Needle-Free Suture Device Wins Business Plan Competition DivisionAdvanced Suture Device for Scarless Wound Healing (ASD), a startup company led by Fischell Department of Bioengineering (BioE) undergraduates Jin Xiao (double-major, mechanical engineering) and Sharon Liu (double-major, economics), received first place and $10,000 in the Undergraduate Division of the University of Maryland's 11th annual $75K Business Plan Competition, organized by the Maryland Technology Enterprise Institute (Mtech). ASD is advised by BioE professor Yang Tao and Dr. Leigh Vinocur, M.D. (UMD School of Medicine), and mentored by Jonathan Aberman (Amplifier Ventures) and Alex Murphy (Beyond.com Inc.; founder, Long Tail Interactive).
In addition to the prize money, the young company is eligible for one free year in Mtech's TERP Startup Laboratory a program designed for entrepreneurs who need a place to quickly develop technology prototypes and get some help in launching their companies.
Xiao, who serves as ASD's CEO, has invented a wound closure product that could reduce or prevent the hypertrophy (swelling), keloid scars, and infections that are sometimes associated with the conventional stitching and stapling of surgical wounds or cuts. The system's noninvasive, needle-free technology also eliminates the needlestick injuries that healthcare workers sustain in approximately 19% of suture treatments annually, and prevents the transmission of diseases including hepatitis and HIV from patients to providers.
"It happens that the CDC [Centers for Disease Control] is calling for Prevention through Design (PtD) to reduce needlestick injuries [that]…have possibility of transmitting diseases," Xiao explains. "Each case can cost thousands of dollars for preventative care."
The product's design uses a combination of a flexible frame and sterile medical adhesives to gently draw the edges of an open wound together.
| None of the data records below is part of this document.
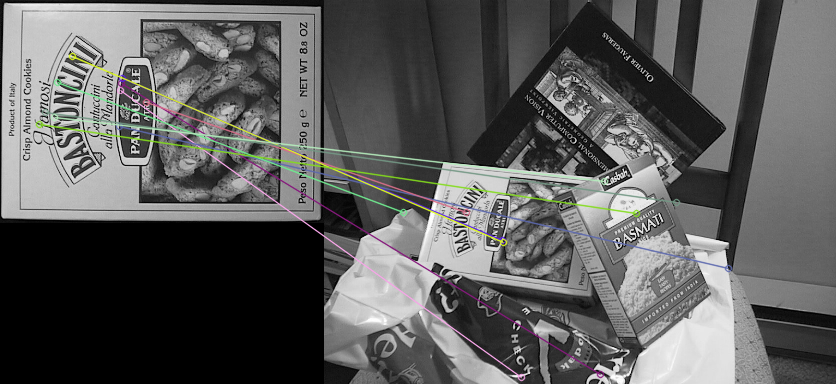
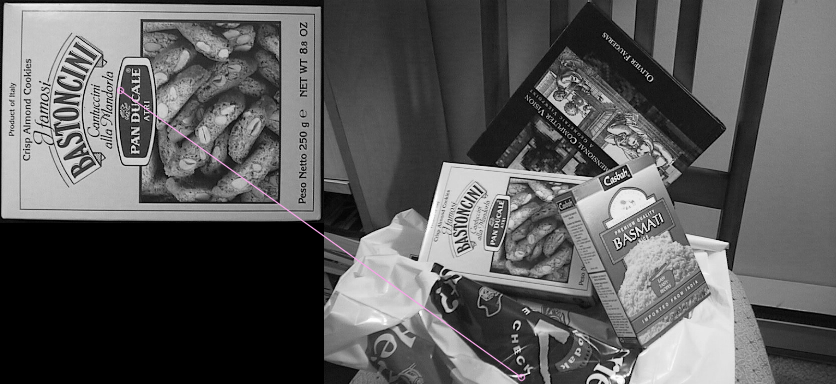
set so there only are 1 lisrt of features

diff --git a/rbrief.py b/rbrief.py
@@ -11,23 +11,22 @@ def rbrief(features, grey_pyramid):
     """Re-implementation of rBRIEF for use in ORB
     """
     
-    descriptors = np.empty((len(features), len(features[0]), 32), 'uint8')
+    descriptors = np.empty((len(features), 32), 'uint8')
 
-    for L_idx, layer in enumerate(features):
-        scale = 1/(L_idx+1)
 
-        for K_idx, keypoint in enumerate(layer):
-            # Center is a (y,x) point for use with the image array
-            i_center = grey_pyramid[L_idx][int(keypoint.pt[1] * scale), int(keypoint.pt[0] * scale)]
-            theta_trig = (math.cos(keypoint.angle), math.sin(keypoint.angle))
+    for K_idx, keypoint in enumerate(features):
+        scale = 1.0/(keypoint.octave+1)
+        # Center is a (y,x) point for use with the image array
+        i_center = grey_pyramid[keypoint.octave][int(keypoint.pt[1] * scale), int(keypoint.pt[0] * scale)]
+        theta_trig = (math.cos(keypoint.angle), math.sin(keypoint.angle))
 
-            val = 0
+        val = 0
 
-            for byte in range(32):
-                for bit in range(8):
-                    val |= (get_value(bit*byte, 0, theta_trig, i_center) < get_value(bit*byte, 1, theta_trig, i_center)) << bit
-                
-                descriptors[L_idx][K_idx][byte] = val
+        for byte in range(32):
+            for bit in range(8):
+                val |= (get_value(bit*byte, 0, theta_trig, i_center) < get_value(bit*byte, 1, theta_trig, i_center)) << bit
+            
+            descriptors[K_idx][byte] = val
 
     return descriptors
 
@@ -40,23 +39,3 @@ def get_value(test, point, theta_trig, i_center):
     iy = round(p_x * theta_trig[1] + p_y * theta_trig[0])
 
     return i_center + iy + ix
-
-
-def toOpenCVMatch(descriptors, size):
-    """Will convert the feature descriptors of *size* bits in a layer to an array of bytes
-    to work with OpenCVs matching functions
-
-    Args:
-        descriptors (int): an integer representation of a bitstring
-        size (int): Size of the descriptors in bytes
-    """
-
-    out = np.empty((len(features),32), 'uint8')
-
-    for idx, feature in enumerate(features):
-        x = feature.class_id
-        for i in range(size-1, -1, -1):
-            out[idx][i] = (x & 0xFF)
-            x = x >> 8
-    
-    return out

diff --git a/ofast.py b/ofast.py
@@ -59,7 +59,7 @@ def ICAngles(image, keypoints, half_patch_size, u_max):
                 m_10 = m_10 + u * (val_plus + val_minus)
             m_01 = m_01 + v * v_sum
         
-        keypoints[ptidx].angle = math.degrees(math.atan2(float(m_01), float(m_10)))
+        keypoints[ptidx].angle = math.atan2(float(m_01), float(m_10))
 
 def retain_best(keypoints, n_point):
     keypoints.sort(key=lambda kp: kp.response)
@@ -87,18 +87,21 @@ def ofast(image, n_point = 10):
         harris = cv.cornerHarris(img_level, 2, 3, 0.04)
 
         kp_position = cv.KeyPoint_convert(kp)
+        u_max = umax(3)
+        ICAngles(img_level, kp, 3, u_max)
         for position in range(len(kp_position)):
 
             kp[position].response = harris.item((int(kp_position[position,1]), int(kp_position[position,0])))
             kp[position].octave = py_level
+            kp[position].pt = (kp_position[position,0] * (py_level+1), kp_position[position,1] * (py_level+1))
 
-        u_max = umax(3)
-        ICAngles(img_level, kp, 3, u_max)
         kp = retain_best(kp, n_point)
 
-        py_kp.append(kp)        
-        py_level = py_level + 1
+        py_kp += kp        
+        py_level += 1
     
+    py_kp = retain_best(py_kp, n_point)
+
     return py_kp, py_images
     
 

diff --git a/orb.py b/orb.py
@@ -8,7 +8,7 @@ from rbrief import rbrief
 features, pyramid = ofast('box.png', 500)
 features2, pyramid2 = ofast('box_in_scene.png', 500)
 
-ofast_img = cv.drawKeypoints(pyramid[0], features[0], None, color=(255,0,0))
+ofast_img = cv.drawKeypoints(pyramid[0], features, None, color=(255,0,0))
 #cv.imshow('oFAST', ofast_img)
 cv.imwrite('test.png', ofast_img)
 
@@ -20,6 +20,6 @@ bf = cv.BFMatcher(cv.NORM_HAMMING, crossCheck=True)
 matches = bf.match(des1[0], des2[0])
 matches = sorted(matches, key = lambda x:x.distance)
 
-match_img = cv.drawMatches(pyramid[0],features[0],pyramid2[0],features2[0],matches[:10],None,flags=cv.DrawMatchesFlags_NOT_DRAW_SINGLE_POINTS)
+match_img = cv.drawMatches(pyramid[0],features,pyramid2[0],features2,matches[:10],None,flags=cv.DrawMatchesFlags_NOT_DRAW_SINGLE_POINTS)
 
 cv.imwrite("matches.png", match_img)
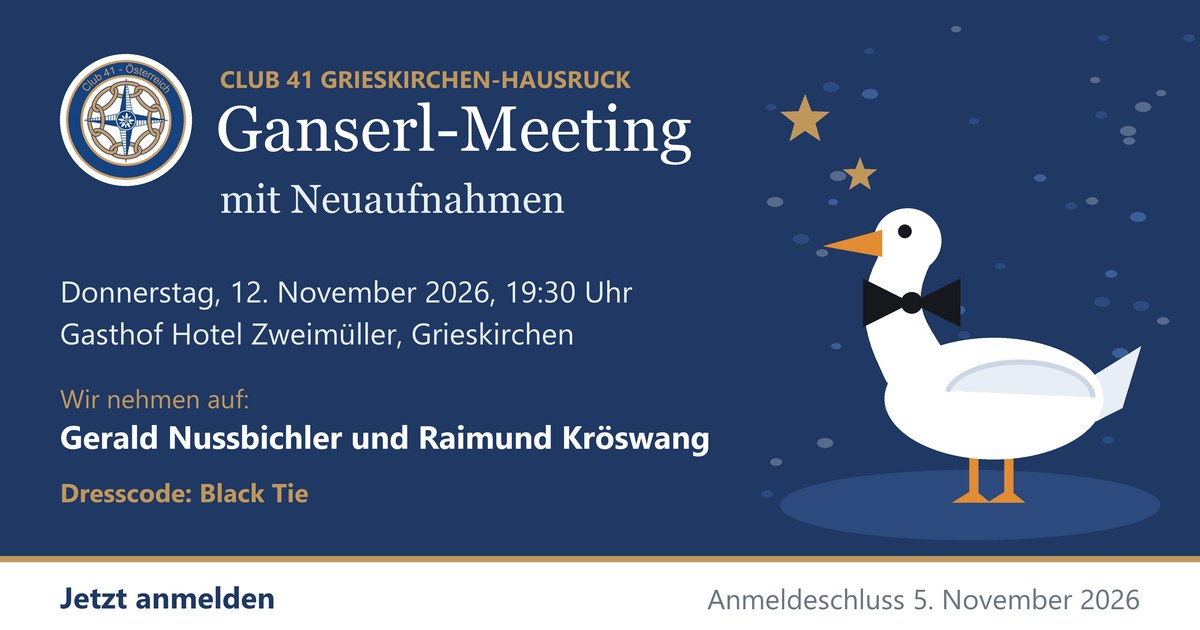
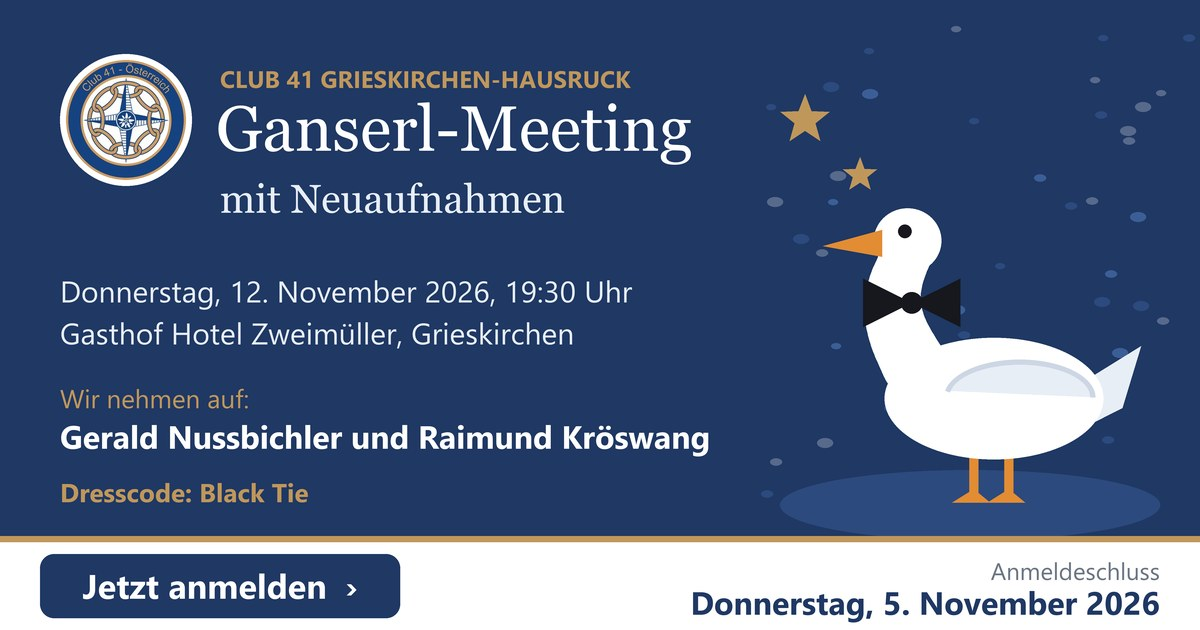
Vorschaubild mit Knopf „Jetzt anmelden“, Klick aufs Bild springt zur Auswahl

Changed region(s): [[0.0, 0.8444, 1.0, 0.9952]]

diff --git a/index.html b/index.html
@@ -87,7 +87,7 @@
   <p class="anrede" id="anrede" hidden></p>
   <p class="fuer" id="fuer" hidden>Anmeldung für <b id="mitglied"></b></p>
   <div id="einleitung">
-  <img class="titelbild" src="bilder/vorschau.jpg" alt="Ganserl-Meeting mit Neuaufnahmen, 12. November 2026">
+  <a href="#schritt-anmelden" id="bild-link"><img class="titelbild" src="bilder/vorschau.jpg" alt="Ganserl-Meeting mit Neuaufnahmen, 12. November 2026. Jetzt anmelden"></a>
   <p>Am Donnerstag, 12. November 2026, um 19:30 Uhr treffen wir uns im Gasthof Hotel Zweimüller in Grieskirchen zum Ganserl-Meeting. An diesem Abend nehmen wir Gerald Nussbichler und Raimund Kröswang in den Club auf.</p>
 
   <div class="regel">
@@ -389,6 +389,11 @@
     location.href = `mailto:${MAIL}?subject=${encodeURIComponent("Anmeldung Ganserl-Meeting")}&body=${encodeURIComponent(text)}`;
   }
 
+  // Das Bild trägt den Knopf „Jetzt anmelden“; ein Klick darauf springt zur Auswahl.
+  document.getElementById("bild-link").onclick = e => {
+    e.preventDefault();
+    document.getElementById("schritt-anmelden").scrollIntoView({ behavior: "smooth" });
+  };
   document.getElementById("los").onclick = pruefen;
   document.getElementById("abschicken").onclick = abschicken;
   document.getElementById("zurueck").onclick = () => zeige("schritt-anmelden");
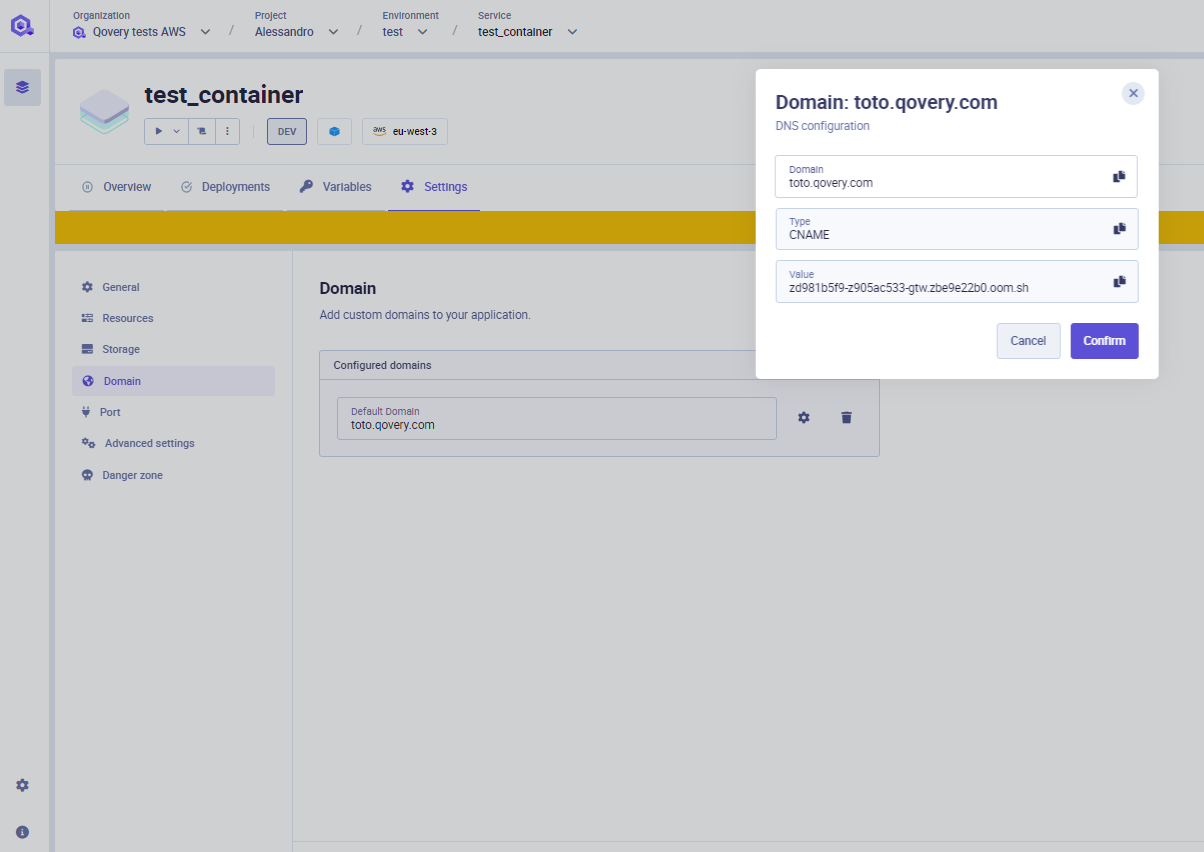
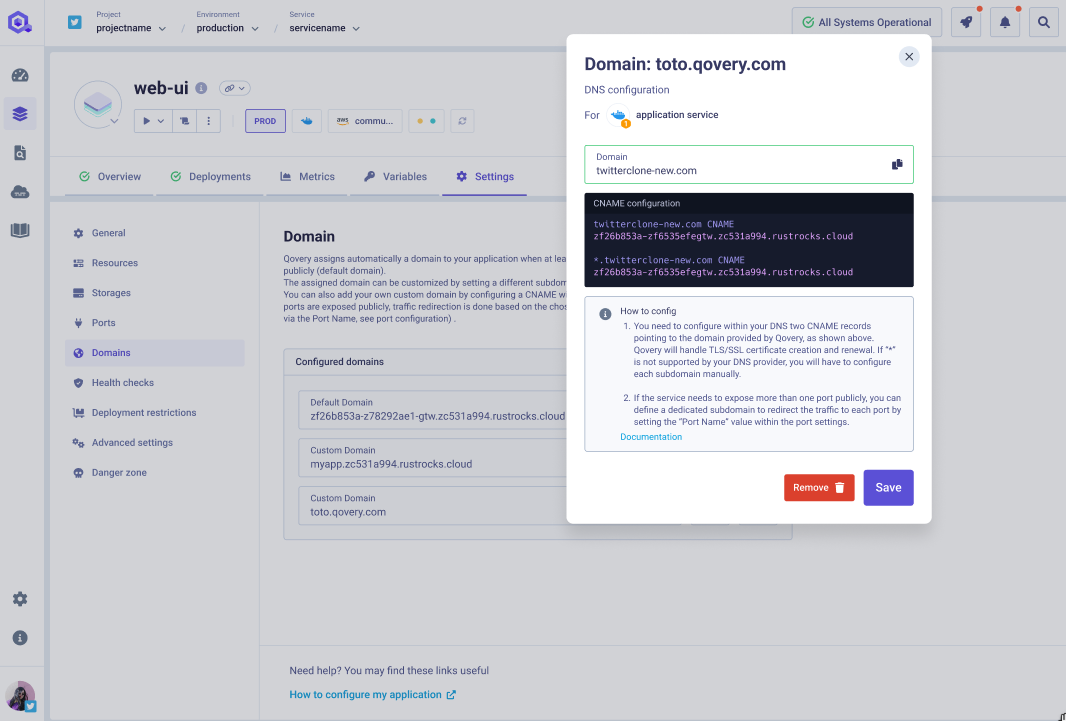
rewritten section adding protocol, port name and more explanations

diff --git a/website/docs/using-qovery/configuration/application.md b/website/docs/using-qovery/configuration/application.md
@@ -1,5 +1,5 @@
 ---
-last_modified_on: "2023-06-12"
+last_modified_on: "2023-07-07"
 title: "Application"
 description: "Learn how to configure your Application on Qovery"
 ---
@@ -340,22 +340,23 @@ Storage can be added only if the application has never been deployed before AND 
 
 Within this section you can define the port exposed by your application to the other services or even over the internet.
 You can edit the existing ports or declare new ones by specifying:
-- Application port: this is the port exposed internally by your application for the other services. Kubernetes will use this port to verify the readiness and liveness of your application via regular probes.
+- Application port: this is the port exposed internally by your application for the other services. 
 - Publicly exposed: it allows you to expose over the public network your service. A public domain will be assigned to your application during the deployment (see [Domain section][docs.using-qovery.configuration.application#domains])
-- External port: it is the port that can be used to access this service over the internet (when exposed publicly). Today we support only the HTTPS and Websocket protocols (on the 443 port)
+- If Publicly Exposed is selected:
+  - Protocol: you can select the protocol used by your application : HTTP (for both standard HTTP or websocket communications), gRPC
+  - External port: it is the port that can be used to access this service over the internet (when exposed publicly). Today we can only expose the service over the port 443 (default HTTP port) and cannot be changed.
+  - Port Name: it is the name assigned to the port. When multiple ports are exposed publicly, its value is used to route the traffic to the right port based on the called subdomain (which will contain the port name value). Since each port is exposed on the port 443, having a different subdomain is the only way to have multiple ports exposed over the internet. If not set, the default value is `p<portNumber>` (see [Domain section][docs.using-qovery.configuration.application#domains] for more information)
 
 <p align="center">
   <img src="/img/configuration/application/app-15.png" alt="Application Ports" />
 </p>
 
-<Alert type="info">
-Qovery determines the readiness of your service based on the availability of the declared port. If your application does not open this port within 10 minutes, the associated container will be shut down
-</Alert>
 
-#### Exposing Applications
-Please take note of the following information:
-- You can configure your application to use the **PORT** environment variable by adding the **PORT** on your application env variables page.
+#### Important Informations
+
+- Most of the Kubernetes Health Checks][docs.using-qovery.configuration.service-health-checks] are based on the port declared in this section. Make sure you declare the right port and that you configure the health checks properly.
 - Connections on public ports are automatically closed after 60 seconds. If you want to implement long living connection (like for websockets) please make sure to use the rigth ingress timeouts in the [advanced settings section][docs.using-qovery.configuration.advanced-settings#network-settings]
+- You can configure your application to use the **PORT** environment variable by adding the **PORT** on your application env variables page.
 - A Note on Listening IPs: It's best for your application to listen on `0.0.0.0:$PORT`. While most things work with `127.0.0.1` and `localhost`, some do not (NodeJS for example)
 
 ### Health Checks
@@ -364,50 +365,43 @@ To know more about how to configure your Liveness and Readiness probes, have a l
 
 ### Domains
 
-`Domain` section of your application configuration allows you to define a custom domain for your application. By default a domain is assigned to your application if a port has been set to be publicly exposed. This assigned domain will have the following pattern:  `z<SERVICE_ID>-z<ROUTER_ID>-gtw.<ASSIGNED_CLUSTER_DOMAIN>` , where:
-- SERVICE_ID : is the first 8 letters of the id of your service
-- ROUTER_ID : it is an internal id to identify the router (nginx configuration) of your application
-- ASSIGNED_CLUSTER_DOMAIN: it is the domain assigned to your cluster. Any service deployed on this cluster will have the same assigned_cluster_domain
+The `Domain` section allows you to define a custom domain for your application. 
 
-domain example: `zdf72de72-z709e1a88-gtw.za8ad0657.bool.sh`
+For each port publicly exposed, a domain is automatically assigned by Qovery to your application. Qovery will manage for you the networking and the TLS configuration for these domains. 
 
-**Special Case - Preview Environment**: if the preview environment feature is activated, the created services will have an additional friendly domain following this format `prId-srvName-envSourceName.cluster_domain` where:
+domain example: `p80-zdf72de72-z709e1a88-gtw.za8ad0657.bool.sh`
+
+**Special Case - Preview Environment** 
+For each port exposed publicly, an additional domain will be created with the following pattern `portName-prId-srvName-envSourceName.cluster_domain`:
+- portName: is the port name, as explained above
 - prID: is the id of the PR that has generated the preview environment
 - srvName: is the name of the service
 - envSourceName: is the name of the blueprint environment that has created the current preview environment
 
-domain example: `123-frontend-blueprint.za8ad0657.bool.sh`
+domain example: `p80-123-frontend-blueprint.za8ad0657.bool.sh`
 
-If you want to customize the url assigned to your application press the `Add Domain` button. 
+Note:
+- each service deployed on the same cluster will have the same root domain assigned (example: `za8ad0657.bool.sh`)
+- the first characters of the domain assigned to the application is based on the portName given to the port (See the [port section](#ports)
+- a default domain (without the portName) is assigned to the `default port`(See the [port section](#ports)). Example `zdf72de72-z709e1a88-gtw.za8ad0657.bool.sh`
+
+If you want to customize the domain assigned to your application press the `Add Domain` button. 
 
 <p align="center">
   <img src="/img/configuration/application/app-16.png" alt="Application Domains" />
 </p>
 
-<Alert type="info">
-
-This configuration is removed every time the environment is cloned in order to avoid domain collision.
-
-</Alert>
-
-You can use this section to either assign a specific sub-domain or either assign a completely new domain via a CNAME.
-
-#### Configuring a custom sub-domain
-You can specify a custom sub-domain as long as it belongs to the assigned cluster domain (see above). 
-Example: 
-- your current domain is zdf72de71-z709e1a85-gtw.za8ad0659.bool.sh (so your assigned cluster domain is `za8ad0659.bool.sh`)
-- you can enter a new custom domain `myfrontend-za8ad0659.bool.sh` (since it is a subdomain of the cluster domain)
-
-The application will now be accessible from both the default and the new custom domain
+In this section, you can assign your custom domain via CNAME or just change the sub-domain assigned to your service.
 
 <Alert type="info">
 
-Qovery does not check collision in the domain declaration. make sure you assign a subdomain that
+This configuration will be **automatically removed** on every cloned environment or preview environment in order to avoid domain collision.
 
 </Alert>
 
 #### Configuring a domain via CNAME
-After setting up your custom domain, you'll see a `Value` that you need to set up as a `CNAME` record in your domain registrar.
+
+You can configure your DNS by adding a `CNAME` record so that your app will be accessible through your custom domain. Qovery will handle for you the network configuration and the TLS certificate.
 
 <Alert type="info">
 
@@ -415,7 +409,20 @@ After setting up your custom domain, you'll see a `Value` that you need to set u
 
 </Alert>
 
-Setting up the `CNAME` on the domain provider side will make your app accessible through your custom domain on Qovery. The app will still be accessible through the default assigned domain.
+#### Change the assigned sub-domain
+You can specify a different sub-domain for your application as long as it belongs to the assigned cluster domain (see above). 
+Example: 
+- your current domain is zdf72de71-z709e1a85-gtw.za8ad0659.bool.sh (so your assigned cluster domain is `za8ad0659.bool.sh`)
+- you can enter a new custom domain `myfrontend.za8ad0659.bool.sh` (since it is a subdomain of the cluster domain)
+
+The application will now be accessible from both the default and the new custom domain.
+
+<Alert type="info">
+
+Qovery does not check collision in the domain declaration. Make sure you assign a unique subdomain within your cluster.
+
+</Alert>
+
 
 ## Connecting to a database
 To know how to access your database from your application, [have a look at the database section][docs.using-qovery.configuration.environment-variable#connecting-to-a-database].
@@ -475,6 +482,7 @@ In the application overview, click on the `3 dots` button and remove the applica
 [docs.using-qovery.configuration.organization.container-registry]: /docs/using-qovery/configuration/organization/container-registry/
 [docs.using-qovery.configuration.organization.git-repository-access]: /docs/using-qovery/configuration/organization/git-repository-access/
 [docs.using-qovery.configuration.project]: /docs/using-qovery/configuration/project/
+[docs.using-qovery.configuration.service-health-checks]: /docs/using-qovery/configuration/service-health-checks/
 [docs.using-qovery.deployment.logs#live-logs]: /docs/using-qovery/deployment/logs/#live-logs
 [docs.using-qovery.deployment]: /docs/using-qovery/deployment/
 [docs.using-qovery.interface.cli]: /docs/using-qovery/interface/cli/

diff --git a/website/guides/getting-started/setting-custom-domain.md b/website/guides/getting-started/setting-custom-domain.md
@@ -1,5 +1,5 @@
 ---
-last_modified_on: "2023-04-19"
+last_modified_on: "2023-07-07"
 $schema: "/.meta/.schemas/guides.json"
 title: Custom domain
 description: How to set and use your own domain
@@ -47,12 +47,27 @@ learn how to set up your domains on Qovery!
 </div>
 
 </li>
+<li>
+
+### Configure your DNS
+
+Configure your DNS by adding a CNAME record pointing to the domain provided by Qovery in the previous step
+
+If you have multiple public ports (or you want to have them in the future), make sure you add a CNAME for both yourdomain.com and *.yourdomain.com. 
+
+In this way:
+- your application default port will be accessible via the domain `yourdomain.com` or by a subdomain equal to the port name (portNameA.yourdomain.com). 
+- the other application public port will be accessible via a subdomain equal to the portName (portNameB.yourdomain.com). 
+
+See the [port setup of your application][docs.using-qovery.configuration.application#ports] for more information on the port name setup.
+
+</li>
 
 <li>
 
 ### Your domain is ready
 
-You need to **restart** your app to make your custom domain available.
+You need to **restart** your app to use your custom domain on your application.
 
 </li>
 
@@ -62,4 +77,5 @@ You need to **restart** your app to make your custom domain available.
 If you run into any trouble, [find us on Discord][urls.qovery_chat]. Our team and the community will be glad to help out.
 
 
+[docs.using-qovery.configuration.application#ports]: /docs/using-qovery/configuration/application/#ports
 [urls.qovery_chat]: https://discord.qovery.com

diff --git a/website/docs/using-qovery/troubleshoot.md b/website/docs/using-qovery/troubleshoot.md
@@ -1,5 +1,5 @@
 ---
-last_modified_on: "2023-05-27"
+last_modified_on: "2023-07-07"
 title: Troubleshoot
 description: "Everything you need to troubleshoot your application with Qovery"
 sidebar_label: hidden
The product's design allows for the tension to be on the device and healthy areas of skin, not the wound itself.
"We are extremely excited about winning," says Xiao. "With this prize money we can finally fund our next step, getting a full patent for the ASD. In the future, we hope to gather more prize money and grants and meet with angel investors to help us with bringing our device to market."
"Joining this competition was an amazing experience," says Liu, whom Xiao invited onto the team to help her commercialize the ASD. "I've never given a presentation in such a formal way and in front of so many people. I learned a lot."
Both Liu and Xiao have a personal interest in the device: Xiao doesn't like needles, and Liu had an allergic reaction to sutures after a routine surgery that left her with a scar.
Tikteb Solutions, another team with co-founders from BioE whose members include undergraduates Bernard Wong and Esmaeel Paryavi, was also a finalist in the Undergraduate Division. Tikteb designs web applications that can be used to improve the quality of writing through a crowd-sourced professional editing platform that helps non-professional writers commission freelance editing services.
The annual $75K Business Plan Competition promotes the commercialization of innovative ideas and University-created technologies by offering faculty, students, and alumni prizes for the best new venture plans. The competition emphasizes learning by offering one-on-one coaching for finalists, as well as the experience of presenting ideas to an experienced panel of judges. Companies active in the competition have generated millions in revenues, grants and awards.
For more information about the 2011 competition, teams, judges, sponsors and supporters see:
BioE has maintained a strong presence in the competition over the past several years. For more information, see:
Published May 10, 2011